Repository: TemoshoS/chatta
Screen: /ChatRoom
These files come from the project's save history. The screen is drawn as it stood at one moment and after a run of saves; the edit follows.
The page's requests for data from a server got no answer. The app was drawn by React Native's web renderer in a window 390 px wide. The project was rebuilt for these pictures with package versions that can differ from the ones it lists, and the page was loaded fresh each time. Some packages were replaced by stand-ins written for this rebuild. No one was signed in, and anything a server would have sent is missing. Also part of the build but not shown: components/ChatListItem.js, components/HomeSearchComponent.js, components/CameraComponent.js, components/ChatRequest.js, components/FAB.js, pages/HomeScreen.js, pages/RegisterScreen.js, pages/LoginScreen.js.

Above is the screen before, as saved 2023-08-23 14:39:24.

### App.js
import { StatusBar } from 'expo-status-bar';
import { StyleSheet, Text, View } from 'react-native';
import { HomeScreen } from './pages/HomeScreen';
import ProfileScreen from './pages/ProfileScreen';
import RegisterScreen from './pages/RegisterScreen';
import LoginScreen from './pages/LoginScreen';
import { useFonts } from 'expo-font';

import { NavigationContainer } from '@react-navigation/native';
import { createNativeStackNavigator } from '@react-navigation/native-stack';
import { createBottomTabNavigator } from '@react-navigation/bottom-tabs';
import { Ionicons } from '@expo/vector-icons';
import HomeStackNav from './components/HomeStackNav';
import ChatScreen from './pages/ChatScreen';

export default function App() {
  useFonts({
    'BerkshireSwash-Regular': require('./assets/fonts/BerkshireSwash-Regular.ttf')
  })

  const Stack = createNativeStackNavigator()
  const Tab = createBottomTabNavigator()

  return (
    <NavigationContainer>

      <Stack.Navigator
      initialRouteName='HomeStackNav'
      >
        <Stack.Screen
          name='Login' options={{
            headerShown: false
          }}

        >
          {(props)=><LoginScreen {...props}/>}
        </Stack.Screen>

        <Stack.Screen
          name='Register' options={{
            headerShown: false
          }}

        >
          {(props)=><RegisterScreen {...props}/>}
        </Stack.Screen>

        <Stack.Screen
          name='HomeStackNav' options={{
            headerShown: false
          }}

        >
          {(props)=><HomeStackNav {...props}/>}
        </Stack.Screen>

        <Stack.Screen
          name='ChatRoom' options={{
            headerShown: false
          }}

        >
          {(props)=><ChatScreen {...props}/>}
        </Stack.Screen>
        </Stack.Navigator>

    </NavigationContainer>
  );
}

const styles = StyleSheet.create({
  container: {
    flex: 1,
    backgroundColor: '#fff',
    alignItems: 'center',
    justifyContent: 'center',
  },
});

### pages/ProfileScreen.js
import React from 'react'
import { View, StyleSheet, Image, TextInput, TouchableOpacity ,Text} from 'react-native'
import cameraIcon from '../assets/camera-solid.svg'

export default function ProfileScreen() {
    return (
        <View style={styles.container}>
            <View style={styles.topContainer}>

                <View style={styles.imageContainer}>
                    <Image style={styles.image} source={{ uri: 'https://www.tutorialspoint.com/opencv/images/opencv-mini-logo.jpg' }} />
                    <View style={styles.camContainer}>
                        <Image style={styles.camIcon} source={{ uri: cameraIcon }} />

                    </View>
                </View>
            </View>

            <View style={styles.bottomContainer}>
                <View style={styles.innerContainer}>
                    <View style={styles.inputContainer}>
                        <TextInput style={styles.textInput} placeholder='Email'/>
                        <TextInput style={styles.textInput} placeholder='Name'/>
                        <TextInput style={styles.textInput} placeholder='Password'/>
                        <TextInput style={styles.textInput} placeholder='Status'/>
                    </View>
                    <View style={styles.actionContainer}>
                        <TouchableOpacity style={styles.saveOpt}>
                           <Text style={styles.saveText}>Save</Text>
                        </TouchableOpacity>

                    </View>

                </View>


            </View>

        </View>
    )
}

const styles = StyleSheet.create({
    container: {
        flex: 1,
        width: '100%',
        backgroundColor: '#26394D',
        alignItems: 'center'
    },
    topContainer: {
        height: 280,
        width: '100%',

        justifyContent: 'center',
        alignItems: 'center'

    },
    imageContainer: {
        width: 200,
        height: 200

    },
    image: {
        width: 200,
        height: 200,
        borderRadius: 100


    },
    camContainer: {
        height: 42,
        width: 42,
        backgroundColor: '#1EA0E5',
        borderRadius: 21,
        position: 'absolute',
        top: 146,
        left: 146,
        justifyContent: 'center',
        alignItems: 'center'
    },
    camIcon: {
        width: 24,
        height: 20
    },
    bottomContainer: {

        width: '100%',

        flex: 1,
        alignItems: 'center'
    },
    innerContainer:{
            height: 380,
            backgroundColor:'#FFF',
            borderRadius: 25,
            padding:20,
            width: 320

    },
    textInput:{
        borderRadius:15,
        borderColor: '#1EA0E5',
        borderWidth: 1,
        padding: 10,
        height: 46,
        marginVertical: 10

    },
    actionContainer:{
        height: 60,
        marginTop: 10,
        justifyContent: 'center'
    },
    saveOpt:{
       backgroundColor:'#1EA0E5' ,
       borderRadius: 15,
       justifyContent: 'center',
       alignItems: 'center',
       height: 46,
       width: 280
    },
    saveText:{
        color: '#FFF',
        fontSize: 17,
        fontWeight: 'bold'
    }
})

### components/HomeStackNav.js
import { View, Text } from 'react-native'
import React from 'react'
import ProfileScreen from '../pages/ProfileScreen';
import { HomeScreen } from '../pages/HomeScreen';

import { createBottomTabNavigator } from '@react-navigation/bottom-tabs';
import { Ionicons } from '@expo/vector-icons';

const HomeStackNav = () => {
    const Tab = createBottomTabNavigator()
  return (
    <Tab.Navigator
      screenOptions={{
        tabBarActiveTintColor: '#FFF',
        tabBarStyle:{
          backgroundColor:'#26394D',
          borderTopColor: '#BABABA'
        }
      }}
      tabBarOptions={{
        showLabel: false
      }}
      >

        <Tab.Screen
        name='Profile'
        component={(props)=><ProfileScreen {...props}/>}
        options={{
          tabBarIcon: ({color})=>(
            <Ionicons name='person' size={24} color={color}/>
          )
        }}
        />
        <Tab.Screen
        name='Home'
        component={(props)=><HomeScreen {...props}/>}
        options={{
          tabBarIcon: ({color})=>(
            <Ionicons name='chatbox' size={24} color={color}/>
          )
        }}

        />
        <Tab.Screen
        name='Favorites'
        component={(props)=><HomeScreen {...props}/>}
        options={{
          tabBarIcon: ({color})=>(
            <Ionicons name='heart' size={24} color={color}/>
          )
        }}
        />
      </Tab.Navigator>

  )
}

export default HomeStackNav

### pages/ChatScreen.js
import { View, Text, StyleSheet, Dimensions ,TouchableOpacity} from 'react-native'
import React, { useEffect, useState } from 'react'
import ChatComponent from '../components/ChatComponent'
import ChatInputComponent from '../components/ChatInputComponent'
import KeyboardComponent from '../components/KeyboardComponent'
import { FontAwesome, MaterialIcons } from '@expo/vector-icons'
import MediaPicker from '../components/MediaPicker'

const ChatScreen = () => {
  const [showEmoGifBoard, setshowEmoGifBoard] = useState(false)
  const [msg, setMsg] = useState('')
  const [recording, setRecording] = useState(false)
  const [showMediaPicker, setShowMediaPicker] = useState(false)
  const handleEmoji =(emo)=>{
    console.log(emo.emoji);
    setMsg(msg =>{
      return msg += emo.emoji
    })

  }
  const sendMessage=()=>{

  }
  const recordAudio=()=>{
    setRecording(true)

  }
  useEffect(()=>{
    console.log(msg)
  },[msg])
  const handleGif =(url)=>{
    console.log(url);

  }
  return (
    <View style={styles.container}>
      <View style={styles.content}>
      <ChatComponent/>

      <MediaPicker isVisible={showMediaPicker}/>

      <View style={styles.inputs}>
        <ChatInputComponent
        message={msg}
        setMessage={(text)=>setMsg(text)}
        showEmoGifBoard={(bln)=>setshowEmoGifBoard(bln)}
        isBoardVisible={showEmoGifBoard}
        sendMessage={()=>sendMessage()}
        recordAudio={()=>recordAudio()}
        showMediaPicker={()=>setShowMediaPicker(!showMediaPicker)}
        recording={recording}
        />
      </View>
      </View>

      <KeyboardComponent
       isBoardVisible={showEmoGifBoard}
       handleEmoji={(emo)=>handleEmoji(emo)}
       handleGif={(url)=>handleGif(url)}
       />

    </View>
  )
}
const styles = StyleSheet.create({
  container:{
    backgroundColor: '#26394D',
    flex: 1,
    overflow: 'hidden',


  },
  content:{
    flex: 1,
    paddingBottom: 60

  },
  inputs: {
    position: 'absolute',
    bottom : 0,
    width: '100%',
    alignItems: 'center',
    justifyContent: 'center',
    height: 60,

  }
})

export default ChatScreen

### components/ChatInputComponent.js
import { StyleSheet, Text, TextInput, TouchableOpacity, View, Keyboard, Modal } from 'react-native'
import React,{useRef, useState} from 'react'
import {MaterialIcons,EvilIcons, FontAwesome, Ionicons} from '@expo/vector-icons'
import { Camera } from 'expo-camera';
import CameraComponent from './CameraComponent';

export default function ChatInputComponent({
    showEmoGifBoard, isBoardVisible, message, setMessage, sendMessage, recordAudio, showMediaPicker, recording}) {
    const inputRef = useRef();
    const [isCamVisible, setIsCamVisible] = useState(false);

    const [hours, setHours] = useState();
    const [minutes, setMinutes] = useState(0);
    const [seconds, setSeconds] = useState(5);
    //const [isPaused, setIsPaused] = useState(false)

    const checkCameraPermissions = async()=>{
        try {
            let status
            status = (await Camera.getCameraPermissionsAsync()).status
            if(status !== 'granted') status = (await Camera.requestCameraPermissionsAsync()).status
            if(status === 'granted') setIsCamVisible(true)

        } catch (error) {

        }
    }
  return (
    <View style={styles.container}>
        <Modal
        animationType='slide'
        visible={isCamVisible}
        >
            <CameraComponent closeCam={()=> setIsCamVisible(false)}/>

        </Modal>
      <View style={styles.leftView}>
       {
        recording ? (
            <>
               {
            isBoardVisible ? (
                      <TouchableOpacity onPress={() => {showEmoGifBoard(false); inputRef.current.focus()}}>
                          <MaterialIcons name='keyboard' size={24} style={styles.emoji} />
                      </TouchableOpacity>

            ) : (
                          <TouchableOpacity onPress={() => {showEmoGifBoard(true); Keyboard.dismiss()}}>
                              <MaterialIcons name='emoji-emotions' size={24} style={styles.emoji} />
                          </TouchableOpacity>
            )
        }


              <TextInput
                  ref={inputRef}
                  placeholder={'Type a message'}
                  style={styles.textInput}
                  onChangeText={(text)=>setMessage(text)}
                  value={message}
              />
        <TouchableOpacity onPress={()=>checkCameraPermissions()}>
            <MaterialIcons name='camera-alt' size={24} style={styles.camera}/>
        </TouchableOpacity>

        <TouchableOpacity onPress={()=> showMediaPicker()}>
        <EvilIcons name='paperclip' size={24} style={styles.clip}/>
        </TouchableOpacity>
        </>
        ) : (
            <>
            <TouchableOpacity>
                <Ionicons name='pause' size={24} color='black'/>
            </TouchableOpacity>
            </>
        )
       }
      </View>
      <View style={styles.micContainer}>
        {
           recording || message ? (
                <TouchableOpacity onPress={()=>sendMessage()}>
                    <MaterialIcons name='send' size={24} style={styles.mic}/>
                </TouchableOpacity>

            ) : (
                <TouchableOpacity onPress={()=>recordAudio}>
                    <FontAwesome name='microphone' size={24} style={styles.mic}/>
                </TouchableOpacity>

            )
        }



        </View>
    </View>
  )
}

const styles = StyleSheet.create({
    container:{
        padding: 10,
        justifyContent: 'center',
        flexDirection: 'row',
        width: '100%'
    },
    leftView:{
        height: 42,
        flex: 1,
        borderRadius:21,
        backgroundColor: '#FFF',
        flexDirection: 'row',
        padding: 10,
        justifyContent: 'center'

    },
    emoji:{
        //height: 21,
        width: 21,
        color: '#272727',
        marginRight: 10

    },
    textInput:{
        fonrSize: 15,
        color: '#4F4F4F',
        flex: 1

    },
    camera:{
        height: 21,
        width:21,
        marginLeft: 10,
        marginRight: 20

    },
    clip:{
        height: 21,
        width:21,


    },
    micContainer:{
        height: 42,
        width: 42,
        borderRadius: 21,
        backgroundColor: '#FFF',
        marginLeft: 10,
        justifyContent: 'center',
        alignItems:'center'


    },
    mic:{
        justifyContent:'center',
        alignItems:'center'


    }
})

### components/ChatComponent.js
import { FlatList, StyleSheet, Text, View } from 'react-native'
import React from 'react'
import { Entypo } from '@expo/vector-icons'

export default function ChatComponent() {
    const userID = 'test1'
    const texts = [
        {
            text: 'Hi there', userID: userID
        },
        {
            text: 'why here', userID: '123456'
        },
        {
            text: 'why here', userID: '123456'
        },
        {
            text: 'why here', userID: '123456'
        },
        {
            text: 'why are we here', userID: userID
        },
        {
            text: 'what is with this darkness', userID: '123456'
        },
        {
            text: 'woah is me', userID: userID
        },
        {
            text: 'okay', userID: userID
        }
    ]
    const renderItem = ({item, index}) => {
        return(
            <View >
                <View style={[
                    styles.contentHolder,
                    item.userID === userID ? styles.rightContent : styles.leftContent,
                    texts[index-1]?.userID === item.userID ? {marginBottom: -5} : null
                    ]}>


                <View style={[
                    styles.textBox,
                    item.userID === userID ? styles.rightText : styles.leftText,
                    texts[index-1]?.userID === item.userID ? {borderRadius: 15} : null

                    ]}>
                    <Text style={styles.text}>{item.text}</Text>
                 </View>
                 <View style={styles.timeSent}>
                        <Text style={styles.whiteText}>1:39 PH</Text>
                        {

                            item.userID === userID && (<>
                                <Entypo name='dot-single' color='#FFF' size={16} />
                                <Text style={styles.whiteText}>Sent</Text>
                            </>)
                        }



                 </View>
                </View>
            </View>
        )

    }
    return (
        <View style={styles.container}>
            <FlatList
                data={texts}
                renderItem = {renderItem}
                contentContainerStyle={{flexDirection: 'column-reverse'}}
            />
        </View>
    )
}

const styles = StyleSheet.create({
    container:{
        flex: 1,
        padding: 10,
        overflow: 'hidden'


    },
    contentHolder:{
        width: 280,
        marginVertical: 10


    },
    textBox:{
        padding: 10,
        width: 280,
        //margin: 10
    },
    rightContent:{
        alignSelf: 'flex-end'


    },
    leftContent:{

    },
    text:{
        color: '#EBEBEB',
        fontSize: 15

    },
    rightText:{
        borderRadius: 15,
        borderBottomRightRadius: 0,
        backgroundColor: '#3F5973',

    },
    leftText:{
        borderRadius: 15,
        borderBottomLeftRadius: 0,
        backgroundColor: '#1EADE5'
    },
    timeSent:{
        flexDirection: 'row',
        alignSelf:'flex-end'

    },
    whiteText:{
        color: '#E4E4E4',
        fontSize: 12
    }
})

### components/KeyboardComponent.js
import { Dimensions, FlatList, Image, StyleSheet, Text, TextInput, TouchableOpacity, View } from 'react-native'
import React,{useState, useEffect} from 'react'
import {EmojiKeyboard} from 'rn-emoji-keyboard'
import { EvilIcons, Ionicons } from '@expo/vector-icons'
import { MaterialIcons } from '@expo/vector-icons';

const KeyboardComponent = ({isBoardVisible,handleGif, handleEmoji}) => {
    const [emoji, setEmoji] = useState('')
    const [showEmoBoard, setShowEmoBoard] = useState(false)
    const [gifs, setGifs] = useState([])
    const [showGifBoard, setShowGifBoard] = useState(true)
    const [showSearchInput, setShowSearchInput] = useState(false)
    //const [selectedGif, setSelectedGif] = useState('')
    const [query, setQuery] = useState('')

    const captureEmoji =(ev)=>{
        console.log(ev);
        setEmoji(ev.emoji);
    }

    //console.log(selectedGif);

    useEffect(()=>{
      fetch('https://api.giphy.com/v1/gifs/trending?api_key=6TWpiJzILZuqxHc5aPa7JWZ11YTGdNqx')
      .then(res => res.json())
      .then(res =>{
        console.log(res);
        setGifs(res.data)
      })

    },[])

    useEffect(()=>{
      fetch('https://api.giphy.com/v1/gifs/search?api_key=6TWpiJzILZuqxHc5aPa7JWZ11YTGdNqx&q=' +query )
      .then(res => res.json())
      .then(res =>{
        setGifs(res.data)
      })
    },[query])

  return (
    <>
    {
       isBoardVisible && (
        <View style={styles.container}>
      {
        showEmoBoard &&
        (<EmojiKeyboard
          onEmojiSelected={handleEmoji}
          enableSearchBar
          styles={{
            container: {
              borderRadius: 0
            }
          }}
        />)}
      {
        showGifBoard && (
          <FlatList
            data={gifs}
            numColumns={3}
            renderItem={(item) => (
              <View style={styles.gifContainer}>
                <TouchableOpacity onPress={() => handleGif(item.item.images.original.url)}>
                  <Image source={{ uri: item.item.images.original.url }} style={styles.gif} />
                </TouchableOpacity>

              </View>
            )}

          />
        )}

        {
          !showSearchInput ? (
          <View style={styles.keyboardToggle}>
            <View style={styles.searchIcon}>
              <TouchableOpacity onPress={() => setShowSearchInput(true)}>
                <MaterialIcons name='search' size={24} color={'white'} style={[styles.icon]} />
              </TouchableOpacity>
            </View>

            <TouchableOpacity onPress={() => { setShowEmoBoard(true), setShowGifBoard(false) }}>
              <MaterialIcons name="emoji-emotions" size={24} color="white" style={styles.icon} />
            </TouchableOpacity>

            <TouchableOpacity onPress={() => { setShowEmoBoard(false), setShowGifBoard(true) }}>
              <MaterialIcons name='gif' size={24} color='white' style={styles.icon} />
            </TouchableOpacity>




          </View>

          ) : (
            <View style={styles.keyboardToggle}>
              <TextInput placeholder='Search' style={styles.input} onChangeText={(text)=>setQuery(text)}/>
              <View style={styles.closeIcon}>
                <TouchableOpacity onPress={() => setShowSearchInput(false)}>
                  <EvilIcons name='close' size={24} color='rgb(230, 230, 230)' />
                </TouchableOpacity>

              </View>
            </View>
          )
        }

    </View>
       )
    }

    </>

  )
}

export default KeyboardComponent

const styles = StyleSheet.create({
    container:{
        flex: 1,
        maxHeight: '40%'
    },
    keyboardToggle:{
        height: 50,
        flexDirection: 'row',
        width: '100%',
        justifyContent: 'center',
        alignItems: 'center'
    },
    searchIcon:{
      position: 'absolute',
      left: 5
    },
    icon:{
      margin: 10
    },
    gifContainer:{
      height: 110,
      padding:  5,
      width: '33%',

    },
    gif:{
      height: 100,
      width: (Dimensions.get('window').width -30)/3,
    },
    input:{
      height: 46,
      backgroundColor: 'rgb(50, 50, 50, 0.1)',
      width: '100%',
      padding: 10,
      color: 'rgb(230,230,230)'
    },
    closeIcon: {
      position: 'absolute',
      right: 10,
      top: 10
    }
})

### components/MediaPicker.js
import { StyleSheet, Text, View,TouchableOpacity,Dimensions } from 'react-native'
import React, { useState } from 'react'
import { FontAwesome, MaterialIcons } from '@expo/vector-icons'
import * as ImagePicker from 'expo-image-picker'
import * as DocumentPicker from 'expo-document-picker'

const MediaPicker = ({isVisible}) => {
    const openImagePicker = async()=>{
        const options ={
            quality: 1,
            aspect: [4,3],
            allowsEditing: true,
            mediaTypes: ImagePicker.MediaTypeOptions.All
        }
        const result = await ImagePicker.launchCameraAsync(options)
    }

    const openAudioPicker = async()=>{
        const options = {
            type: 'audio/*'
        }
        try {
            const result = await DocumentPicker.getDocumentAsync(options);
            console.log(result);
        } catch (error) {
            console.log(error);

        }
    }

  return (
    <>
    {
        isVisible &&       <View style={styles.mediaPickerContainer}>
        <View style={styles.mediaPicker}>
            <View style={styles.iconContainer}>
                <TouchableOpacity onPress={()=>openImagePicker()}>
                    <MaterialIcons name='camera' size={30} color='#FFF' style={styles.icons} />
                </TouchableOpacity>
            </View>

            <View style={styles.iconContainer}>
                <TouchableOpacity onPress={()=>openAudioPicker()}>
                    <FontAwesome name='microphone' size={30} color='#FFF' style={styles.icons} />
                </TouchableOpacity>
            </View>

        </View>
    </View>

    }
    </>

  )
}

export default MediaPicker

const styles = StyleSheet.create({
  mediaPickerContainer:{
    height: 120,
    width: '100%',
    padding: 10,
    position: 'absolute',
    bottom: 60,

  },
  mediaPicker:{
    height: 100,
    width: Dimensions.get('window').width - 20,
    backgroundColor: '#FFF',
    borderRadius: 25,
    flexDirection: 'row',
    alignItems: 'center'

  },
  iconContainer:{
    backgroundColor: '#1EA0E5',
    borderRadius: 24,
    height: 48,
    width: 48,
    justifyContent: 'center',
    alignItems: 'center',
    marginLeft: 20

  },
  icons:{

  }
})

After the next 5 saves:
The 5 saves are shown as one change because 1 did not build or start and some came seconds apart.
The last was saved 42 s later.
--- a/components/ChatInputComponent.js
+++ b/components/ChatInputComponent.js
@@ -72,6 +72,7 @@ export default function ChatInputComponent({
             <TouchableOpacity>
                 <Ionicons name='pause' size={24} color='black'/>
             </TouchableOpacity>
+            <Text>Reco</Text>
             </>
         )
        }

══════

Filter the listing by the string "rightText"; copy each matching line.

__ANSWER FOR THE TASK__
                    item.userID === userID ? styles.rightText : styles.leftText,
    rightText:{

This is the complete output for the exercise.